Whenever a line carries the word "detail", pull it out of the entries.

» **Data entries**
=== Begin Enclosure ===

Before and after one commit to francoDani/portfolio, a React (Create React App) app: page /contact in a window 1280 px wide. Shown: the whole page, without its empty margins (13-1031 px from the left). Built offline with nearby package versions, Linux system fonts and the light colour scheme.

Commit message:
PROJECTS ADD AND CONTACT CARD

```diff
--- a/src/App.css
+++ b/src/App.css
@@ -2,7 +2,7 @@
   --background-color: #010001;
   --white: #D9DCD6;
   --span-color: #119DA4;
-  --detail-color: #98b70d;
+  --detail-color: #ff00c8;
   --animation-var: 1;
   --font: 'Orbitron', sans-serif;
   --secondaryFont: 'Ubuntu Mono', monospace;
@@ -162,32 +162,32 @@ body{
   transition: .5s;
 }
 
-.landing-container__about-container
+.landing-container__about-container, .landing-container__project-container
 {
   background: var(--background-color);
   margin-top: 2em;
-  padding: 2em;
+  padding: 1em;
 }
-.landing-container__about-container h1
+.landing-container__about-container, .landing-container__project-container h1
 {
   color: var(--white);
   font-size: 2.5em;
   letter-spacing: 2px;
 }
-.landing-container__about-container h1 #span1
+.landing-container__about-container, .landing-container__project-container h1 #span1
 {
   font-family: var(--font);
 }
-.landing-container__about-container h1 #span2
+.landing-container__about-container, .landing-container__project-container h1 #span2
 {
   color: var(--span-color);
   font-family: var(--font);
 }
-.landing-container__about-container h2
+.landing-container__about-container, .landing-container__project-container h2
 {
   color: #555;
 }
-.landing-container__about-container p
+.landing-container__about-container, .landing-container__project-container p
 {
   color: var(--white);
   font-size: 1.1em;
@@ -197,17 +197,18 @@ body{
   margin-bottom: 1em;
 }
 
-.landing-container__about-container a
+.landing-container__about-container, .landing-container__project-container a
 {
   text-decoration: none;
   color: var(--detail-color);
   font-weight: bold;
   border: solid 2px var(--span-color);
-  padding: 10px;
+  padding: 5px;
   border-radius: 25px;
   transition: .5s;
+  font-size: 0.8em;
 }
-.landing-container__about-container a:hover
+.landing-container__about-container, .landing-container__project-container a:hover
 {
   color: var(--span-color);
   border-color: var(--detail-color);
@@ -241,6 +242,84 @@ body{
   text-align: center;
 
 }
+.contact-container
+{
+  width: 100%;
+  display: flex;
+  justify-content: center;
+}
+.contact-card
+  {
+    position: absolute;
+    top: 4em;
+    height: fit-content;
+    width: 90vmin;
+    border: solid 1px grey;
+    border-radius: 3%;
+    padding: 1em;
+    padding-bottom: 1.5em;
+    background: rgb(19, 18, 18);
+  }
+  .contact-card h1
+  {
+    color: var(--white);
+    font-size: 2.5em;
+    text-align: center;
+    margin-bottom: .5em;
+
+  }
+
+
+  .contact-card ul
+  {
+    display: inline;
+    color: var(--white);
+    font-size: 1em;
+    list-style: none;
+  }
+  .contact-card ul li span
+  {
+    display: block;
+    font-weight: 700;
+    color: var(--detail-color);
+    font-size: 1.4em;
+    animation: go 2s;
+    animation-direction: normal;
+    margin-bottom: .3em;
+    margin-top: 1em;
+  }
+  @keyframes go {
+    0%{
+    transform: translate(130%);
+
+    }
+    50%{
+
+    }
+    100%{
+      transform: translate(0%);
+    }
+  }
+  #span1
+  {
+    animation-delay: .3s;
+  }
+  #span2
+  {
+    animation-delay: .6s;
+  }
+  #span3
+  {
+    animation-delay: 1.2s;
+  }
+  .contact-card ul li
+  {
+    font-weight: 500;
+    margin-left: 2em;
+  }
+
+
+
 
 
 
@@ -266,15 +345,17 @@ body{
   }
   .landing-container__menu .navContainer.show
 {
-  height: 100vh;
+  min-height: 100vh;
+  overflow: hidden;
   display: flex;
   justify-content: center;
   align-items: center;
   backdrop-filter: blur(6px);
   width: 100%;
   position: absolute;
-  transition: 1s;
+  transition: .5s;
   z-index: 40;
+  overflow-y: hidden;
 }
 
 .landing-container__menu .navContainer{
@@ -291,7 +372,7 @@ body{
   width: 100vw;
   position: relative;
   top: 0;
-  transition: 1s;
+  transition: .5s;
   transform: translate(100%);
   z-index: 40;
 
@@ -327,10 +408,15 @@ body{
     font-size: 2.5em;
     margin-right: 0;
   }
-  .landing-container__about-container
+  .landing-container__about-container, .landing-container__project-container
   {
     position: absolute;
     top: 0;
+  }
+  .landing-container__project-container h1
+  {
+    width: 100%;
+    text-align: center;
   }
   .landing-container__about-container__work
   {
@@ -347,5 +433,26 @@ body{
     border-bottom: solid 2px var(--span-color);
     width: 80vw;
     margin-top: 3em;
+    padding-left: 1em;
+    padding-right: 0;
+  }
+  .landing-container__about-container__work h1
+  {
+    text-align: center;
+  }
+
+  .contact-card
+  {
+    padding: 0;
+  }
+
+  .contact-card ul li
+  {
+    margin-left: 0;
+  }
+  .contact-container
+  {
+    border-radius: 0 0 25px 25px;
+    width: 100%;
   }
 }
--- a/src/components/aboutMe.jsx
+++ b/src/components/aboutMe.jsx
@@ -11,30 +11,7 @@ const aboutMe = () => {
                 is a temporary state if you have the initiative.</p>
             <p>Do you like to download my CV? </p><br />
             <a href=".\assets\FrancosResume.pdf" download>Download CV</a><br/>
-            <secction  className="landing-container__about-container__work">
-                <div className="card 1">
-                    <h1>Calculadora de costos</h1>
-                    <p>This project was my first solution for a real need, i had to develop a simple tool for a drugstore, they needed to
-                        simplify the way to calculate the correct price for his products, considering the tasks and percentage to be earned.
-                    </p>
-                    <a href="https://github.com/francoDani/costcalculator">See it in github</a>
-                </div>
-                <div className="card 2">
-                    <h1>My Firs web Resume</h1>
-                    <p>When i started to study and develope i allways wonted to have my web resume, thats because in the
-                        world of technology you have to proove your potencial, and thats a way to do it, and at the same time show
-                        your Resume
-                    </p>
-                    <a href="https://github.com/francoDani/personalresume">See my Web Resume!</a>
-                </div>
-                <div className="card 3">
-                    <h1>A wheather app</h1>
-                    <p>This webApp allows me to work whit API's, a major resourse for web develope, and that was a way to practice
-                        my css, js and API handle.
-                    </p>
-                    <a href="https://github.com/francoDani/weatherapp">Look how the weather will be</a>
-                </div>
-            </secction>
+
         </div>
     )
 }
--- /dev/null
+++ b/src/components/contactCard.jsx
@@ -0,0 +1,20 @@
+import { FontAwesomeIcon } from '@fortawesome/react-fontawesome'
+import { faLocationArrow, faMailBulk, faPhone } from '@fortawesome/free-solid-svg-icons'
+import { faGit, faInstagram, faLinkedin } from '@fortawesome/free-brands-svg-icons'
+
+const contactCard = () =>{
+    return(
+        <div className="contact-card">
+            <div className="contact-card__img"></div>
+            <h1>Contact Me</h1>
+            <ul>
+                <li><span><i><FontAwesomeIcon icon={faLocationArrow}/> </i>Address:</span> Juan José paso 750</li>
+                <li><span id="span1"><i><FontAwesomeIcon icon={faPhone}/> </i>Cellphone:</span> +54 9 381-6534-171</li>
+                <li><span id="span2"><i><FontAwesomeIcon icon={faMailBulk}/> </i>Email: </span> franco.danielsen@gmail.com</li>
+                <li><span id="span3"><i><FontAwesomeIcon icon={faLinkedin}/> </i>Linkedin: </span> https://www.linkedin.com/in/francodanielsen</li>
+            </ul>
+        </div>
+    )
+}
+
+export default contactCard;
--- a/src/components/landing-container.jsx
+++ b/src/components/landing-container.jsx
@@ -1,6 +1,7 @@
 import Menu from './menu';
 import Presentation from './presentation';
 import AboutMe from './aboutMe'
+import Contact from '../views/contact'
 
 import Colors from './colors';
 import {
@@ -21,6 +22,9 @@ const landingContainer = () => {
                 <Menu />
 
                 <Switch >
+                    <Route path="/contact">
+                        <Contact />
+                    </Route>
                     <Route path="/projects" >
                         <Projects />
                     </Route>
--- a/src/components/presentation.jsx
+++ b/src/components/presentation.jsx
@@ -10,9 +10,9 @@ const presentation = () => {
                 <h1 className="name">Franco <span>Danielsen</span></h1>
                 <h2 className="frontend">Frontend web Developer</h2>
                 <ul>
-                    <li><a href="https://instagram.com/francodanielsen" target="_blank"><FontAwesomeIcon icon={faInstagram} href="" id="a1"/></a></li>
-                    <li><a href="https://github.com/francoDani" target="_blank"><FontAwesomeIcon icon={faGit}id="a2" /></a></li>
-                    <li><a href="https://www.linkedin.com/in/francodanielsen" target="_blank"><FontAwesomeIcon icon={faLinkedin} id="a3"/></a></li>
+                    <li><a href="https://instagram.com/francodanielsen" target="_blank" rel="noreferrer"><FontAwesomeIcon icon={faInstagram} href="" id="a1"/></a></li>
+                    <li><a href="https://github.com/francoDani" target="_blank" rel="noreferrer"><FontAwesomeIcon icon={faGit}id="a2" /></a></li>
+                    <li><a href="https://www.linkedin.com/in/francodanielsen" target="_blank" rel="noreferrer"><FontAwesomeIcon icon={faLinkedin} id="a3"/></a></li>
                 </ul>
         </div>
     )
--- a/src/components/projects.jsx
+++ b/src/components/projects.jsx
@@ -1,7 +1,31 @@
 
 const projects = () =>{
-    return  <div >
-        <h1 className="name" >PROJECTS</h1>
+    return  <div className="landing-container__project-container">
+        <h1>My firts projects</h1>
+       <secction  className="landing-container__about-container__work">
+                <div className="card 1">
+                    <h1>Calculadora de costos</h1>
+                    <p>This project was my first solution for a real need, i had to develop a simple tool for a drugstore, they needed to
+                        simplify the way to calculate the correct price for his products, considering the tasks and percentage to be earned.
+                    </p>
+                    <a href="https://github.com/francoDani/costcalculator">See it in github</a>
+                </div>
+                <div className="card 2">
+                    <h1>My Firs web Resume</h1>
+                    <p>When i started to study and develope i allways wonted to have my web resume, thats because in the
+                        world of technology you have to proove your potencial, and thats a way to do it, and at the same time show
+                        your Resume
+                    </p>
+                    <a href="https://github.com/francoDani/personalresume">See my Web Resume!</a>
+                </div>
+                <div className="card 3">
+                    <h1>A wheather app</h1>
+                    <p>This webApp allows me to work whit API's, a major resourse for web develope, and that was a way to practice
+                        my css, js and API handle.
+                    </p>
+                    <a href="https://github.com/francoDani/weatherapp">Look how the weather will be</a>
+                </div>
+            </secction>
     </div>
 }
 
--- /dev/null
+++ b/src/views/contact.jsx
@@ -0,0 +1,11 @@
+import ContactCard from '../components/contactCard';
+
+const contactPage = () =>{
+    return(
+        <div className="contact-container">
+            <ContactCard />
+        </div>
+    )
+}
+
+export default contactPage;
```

=== End Enclosure ===

» **WRITTEN SOLUTION**
-  --detail-color: #98b70d;
+  --detail-color: #ff00c8;
   color: var(--detail-color);
   border-color: var(--detail-color);
+    color: var(--detail-color);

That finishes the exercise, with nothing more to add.